- _Task prompt_: In this exercise, the data must be written out exactly.

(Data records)

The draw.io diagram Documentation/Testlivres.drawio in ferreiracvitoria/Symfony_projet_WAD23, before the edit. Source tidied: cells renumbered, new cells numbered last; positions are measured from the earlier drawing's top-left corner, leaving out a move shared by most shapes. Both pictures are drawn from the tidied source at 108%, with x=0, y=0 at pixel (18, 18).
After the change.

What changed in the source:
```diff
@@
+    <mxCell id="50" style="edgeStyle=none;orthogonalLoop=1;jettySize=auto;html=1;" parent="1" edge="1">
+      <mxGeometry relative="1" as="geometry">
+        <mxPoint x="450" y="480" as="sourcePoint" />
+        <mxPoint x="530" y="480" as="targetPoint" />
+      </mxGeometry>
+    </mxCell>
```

- _Exercise output_:
The draw.io diagram Documentation/Testlivres.drawio in ferreiracvitoria/Symfony_projet_WAD23, before the edit. Source tidied: cells renumbered, new cells numbered last; positions are measured from the earlier drawing's top-left corner, leaving out a move shared by most shapes. Both pictures are drawn from the tidied source at 108%, with x=0, y=0 at pixel (18, 18).
After the change.

What changed in the source:
```diff
@@
+    <mxCell id="50" style="edgeStyle=none;orthogonalLoop=1;jettySize=auto;html=1;" parent="1" edge="1">
+      <mxGeometry relative="1" as="geometry">
+        <mxPoint x="450" y="480" as="sourcePoint" />
+        <mxPoint x="530" y="480" as="targetPoint" />
+      </mxGeometry>
+    </mxCell>
```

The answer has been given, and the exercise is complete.